(Stored items)
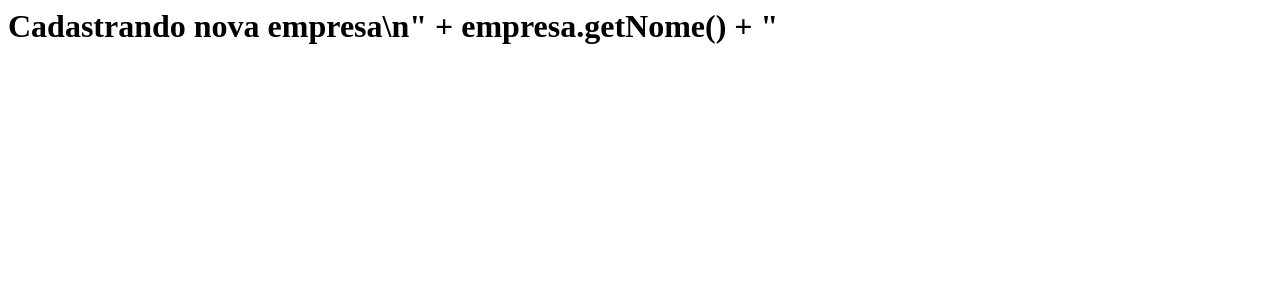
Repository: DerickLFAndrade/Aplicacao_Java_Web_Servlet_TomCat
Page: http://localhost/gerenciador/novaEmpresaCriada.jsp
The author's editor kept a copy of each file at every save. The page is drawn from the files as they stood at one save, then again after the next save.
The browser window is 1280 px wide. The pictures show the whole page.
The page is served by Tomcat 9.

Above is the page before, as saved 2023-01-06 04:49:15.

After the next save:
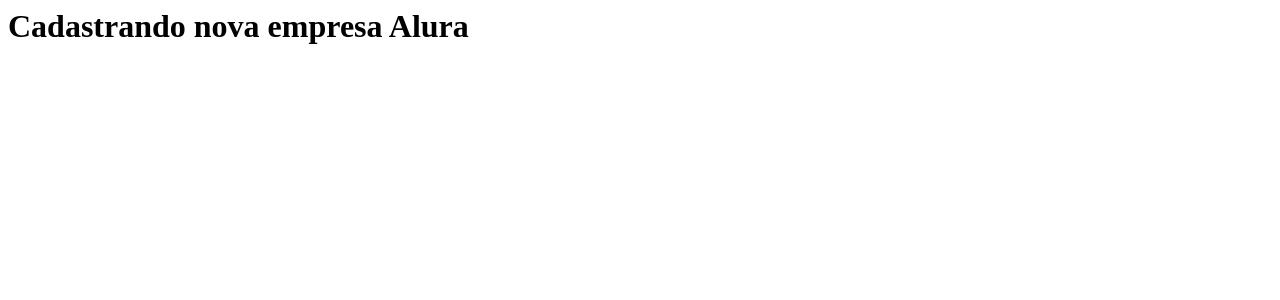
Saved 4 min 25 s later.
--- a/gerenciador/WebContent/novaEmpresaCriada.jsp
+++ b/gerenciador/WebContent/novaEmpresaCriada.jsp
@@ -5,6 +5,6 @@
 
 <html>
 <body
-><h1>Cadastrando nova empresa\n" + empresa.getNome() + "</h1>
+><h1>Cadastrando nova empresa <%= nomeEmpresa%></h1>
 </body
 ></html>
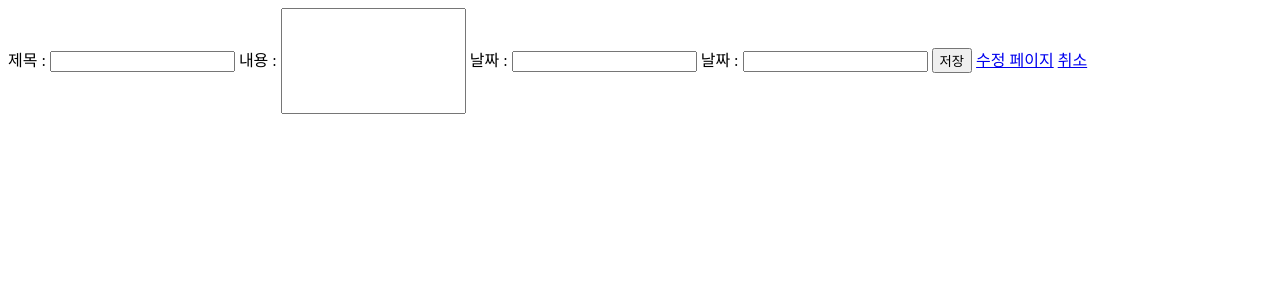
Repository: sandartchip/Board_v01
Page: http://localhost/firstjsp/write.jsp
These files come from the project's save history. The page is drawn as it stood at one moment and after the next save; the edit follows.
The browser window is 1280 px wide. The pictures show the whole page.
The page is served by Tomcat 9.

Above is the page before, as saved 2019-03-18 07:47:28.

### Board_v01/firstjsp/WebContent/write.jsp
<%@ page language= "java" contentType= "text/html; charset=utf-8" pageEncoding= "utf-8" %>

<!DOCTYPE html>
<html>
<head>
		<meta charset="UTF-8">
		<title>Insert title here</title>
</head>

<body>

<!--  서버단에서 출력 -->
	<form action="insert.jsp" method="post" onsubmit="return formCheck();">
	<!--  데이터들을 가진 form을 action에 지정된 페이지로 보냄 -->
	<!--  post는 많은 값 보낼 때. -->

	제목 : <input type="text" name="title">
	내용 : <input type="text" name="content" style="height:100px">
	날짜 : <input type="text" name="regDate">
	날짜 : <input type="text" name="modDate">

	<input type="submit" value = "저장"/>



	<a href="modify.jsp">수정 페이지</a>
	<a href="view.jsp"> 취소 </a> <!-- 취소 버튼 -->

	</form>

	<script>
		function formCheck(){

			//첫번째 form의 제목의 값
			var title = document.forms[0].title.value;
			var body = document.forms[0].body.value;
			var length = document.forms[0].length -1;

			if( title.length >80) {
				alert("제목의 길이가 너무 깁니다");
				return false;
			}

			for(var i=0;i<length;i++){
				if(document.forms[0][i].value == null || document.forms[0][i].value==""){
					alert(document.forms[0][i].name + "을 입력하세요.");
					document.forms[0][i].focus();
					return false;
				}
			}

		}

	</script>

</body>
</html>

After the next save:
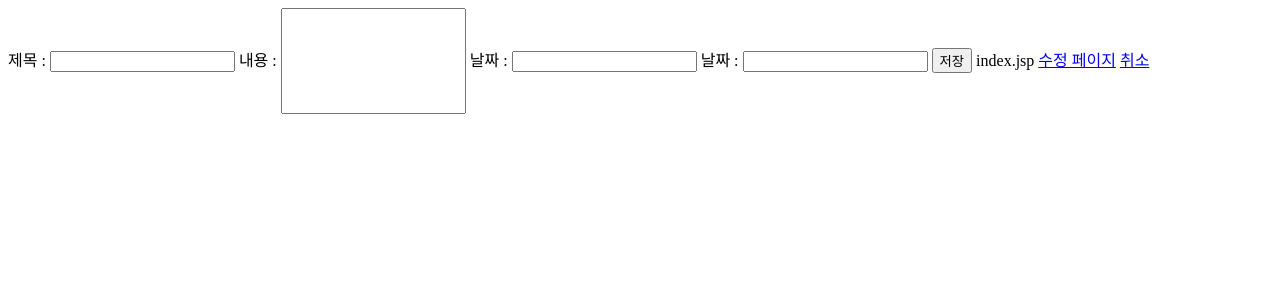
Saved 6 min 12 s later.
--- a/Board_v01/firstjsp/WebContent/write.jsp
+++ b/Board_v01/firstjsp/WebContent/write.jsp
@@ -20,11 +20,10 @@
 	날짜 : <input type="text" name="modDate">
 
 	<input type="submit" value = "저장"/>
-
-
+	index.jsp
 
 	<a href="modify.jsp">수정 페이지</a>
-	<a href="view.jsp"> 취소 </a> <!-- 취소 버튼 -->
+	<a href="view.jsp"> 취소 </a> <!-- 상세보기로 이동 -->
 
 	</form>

==

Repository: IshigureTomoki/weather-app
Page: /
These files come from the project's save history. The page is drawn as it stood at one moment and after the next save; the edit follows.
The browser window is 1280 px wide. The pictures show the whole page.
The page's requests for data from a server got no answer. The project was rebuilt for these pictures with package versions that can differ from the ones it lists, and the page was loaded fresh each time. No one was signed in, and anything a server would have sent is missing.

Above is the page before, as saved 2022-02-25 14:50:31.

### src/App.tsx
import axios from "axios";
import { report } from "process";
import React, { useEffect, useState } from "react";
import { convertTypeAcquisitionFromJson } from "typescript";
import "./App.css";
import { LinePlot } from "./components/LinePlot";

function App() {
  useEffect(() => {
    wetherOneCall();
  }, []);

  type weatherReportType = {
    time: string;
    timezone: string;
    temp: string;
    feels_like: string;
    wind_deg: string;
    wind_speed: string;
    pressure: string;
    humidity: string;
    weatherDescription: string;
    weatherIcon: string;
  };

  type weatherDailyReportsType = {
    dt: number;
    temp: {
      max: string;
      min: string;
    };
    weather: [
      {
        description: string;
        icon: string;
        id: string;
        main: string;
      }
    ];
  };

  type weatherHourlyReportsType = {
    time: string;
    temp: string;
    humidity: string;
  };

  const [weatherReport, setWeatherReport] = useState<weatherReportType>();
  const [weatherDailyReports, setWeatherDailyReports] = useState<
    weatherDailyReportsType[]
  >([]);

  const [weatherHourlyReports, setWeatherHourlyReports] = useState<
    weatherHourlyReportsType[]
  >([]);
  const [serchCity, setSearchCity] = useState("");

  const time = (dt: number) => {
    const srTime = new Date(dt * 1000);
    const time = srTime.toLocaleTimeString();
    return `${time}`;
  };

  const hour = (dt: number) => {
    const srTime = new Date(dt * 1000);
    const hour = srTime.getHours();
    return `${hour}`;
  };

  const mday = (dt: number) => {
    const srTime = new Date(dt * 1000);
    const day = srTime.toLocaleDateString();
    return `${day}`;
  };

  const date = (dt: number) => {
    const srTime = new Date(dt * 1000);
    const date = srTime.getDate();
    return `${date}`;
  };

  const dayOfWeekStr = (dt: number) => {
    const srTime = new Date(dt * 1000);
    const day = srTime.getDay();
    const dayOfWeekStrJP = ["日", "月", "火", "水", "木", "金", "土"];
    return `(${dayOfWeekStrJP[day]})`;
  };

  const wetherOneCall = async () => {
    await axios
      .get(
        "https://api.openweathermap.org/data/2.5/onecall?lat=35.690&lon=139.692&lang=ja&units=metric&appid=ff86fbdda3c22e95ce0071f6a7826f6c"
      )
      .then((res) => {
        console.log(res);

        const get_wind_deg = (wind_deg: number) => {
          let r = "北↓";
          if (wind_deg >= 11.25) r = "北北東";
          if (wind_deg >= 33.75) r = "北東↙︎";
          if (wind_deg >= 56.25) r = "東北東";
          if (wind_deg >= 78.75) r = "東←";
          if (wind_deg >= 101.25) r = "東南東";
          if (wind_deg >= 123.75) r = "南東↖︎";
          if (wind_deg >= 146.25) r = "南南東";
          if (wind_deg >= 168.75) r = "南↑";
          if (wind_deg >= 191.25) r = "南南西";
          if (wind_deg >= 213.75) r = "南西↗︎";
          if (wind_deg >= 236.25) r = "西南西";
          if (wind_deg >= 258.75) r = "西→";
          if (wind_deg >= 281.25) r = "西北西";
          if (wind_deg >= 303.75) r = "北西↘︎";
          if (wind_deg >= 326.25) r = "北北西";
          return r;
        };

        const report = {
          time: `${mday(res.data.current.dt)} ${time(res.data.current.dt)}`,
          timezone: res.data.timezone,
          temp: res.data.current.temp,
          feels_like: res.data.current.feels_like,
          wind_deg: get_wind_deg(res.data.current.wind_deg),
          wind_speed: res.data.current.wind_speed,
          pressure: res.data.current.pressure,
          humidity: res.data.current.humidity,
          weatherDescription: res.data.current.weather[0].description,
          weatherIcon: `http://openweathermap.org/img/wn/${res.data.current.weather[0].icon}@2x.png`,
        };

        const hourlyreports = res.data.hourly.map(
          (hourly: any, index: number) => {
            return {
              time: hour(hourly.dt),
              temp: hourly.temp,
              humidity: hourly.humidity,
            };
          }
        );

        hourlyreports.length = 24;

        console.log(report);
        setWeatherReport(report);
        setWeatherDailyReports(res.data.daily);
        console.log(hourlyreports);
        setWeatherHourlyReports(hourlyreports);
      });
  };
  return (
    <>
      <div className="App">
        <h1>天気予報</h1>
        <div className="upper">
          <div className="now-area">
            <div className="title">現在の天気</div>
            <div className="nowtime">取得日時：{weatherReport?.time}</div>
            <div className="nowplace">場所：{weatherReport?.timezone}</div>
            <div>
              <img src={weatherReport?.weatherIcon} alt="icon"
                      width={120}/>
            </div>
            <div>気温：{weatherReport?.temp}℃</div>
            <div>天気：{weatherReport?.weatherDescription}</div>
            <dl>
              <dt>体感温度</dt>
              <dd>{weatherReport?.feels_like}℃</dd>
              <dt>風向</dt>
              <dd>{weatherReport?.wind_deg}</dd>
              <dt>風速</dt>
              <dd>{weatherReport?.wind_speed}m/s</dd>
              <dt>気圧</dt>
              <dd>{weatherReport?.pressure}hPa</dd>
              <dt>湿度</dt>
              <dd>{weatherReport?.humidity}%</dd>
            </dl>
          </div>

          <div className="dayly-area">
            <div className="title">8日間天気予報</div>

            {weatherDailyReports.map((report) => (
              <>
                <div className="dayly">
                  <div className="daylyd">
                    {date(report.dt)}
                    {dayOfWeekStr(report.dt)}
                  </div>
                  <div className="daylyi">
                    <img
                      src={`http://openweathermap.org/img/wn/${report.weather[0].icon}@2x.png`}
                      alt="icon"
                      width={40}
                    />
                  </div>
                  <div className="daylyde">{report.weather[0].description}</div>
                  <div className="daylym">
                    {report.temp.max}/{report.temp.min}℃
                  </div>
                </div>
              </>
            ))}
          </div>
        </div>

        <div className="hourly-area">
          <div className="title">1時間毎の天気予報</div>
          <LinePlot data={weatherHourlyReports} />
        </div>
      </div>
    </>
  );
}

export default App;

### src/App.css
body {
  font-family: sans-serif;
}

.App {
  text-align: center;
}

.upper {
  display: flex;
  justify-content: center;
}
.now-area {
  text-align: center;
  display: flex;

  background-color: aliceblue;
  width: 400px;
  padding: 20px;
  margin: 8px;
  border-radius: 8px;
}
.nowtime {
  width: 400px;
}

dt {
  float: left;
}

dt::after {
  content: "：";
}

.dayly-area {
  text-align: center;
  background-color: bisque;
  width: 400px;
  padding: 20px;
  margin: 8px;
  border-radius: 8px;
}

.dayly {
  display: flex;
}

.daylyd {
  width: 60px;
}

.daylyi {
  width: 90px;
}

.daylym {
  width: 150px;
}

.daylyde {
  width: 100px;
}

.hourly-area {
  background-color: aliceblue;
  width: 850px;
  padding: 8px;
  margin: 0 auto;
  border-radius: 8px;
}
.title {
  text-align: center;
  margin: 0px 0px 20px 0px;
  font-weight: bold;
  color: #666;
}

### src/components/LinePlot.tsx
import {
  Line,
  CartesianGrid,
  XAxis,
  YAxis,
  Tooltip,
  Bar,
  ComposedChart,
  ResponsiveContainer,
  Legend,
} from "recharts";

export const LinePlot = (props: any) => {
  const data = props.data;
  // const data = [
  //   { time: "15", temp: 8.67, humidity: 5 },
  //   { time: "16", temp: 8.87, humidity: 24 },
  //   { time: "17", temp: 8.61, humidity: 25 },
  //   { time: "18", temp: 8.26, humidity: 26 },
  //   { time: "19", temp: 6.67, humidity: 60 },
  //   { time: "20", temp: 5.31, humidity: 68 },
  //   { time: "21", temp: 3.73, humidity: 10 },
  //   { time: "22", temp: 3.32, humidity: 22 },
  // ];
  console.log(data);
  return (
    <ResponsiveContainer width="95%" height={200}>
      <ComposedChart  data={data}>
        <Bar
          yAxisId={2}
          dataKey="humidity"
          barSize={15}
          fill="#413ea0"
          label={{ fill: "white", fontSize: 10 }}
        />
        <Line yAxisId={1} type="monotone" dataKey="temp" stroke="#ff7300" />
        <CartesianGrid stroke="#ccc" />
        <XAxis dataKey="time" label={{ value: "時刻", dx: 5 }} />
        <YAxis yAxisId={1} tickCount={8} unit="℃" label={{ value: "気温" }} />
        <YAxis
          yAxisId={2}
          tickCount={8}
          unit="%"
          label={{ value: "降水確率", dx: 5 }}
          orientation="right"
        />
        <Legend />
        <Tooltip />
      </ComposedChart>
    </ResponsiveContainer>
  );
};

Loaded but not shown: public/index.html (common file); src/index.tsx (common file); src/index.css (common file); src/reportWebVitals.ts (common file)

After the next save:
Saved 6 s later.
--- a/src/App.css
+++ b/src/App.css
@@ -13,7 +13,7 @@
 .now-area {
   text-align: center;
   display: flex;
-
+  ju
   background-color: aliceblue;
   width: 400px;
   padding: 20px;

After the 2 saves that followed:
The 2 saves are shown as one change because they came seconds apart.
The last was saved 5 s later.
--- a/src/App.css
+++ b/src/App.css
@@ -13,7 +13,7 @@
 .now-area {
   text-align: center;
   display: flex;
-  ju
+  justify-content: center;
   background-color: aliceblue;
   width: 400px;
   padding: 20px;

- **The task**
Copy out each line of the records where the word "current" appears.

- **Response**
          time: `${mday(res.data.current.dt)} ${time(res.data.current.dt)}`,
          temp: res.data.current.temp,
          feels_like: res.data.current.feels_like,
          wind_deg: get_wind_deg(res.data.current.wind_deg),
          wind_speed: res.data.current.wind_speed,
          pressure: res.data.current.pressure,
          humidity: res.data.current.humidity,
          weatherDescription: res.data.current.weather[0].description,
          weatherIcon: `http://openweathermap.org/img/wn/${res.data.current.weather[0].icon}@2x.png`,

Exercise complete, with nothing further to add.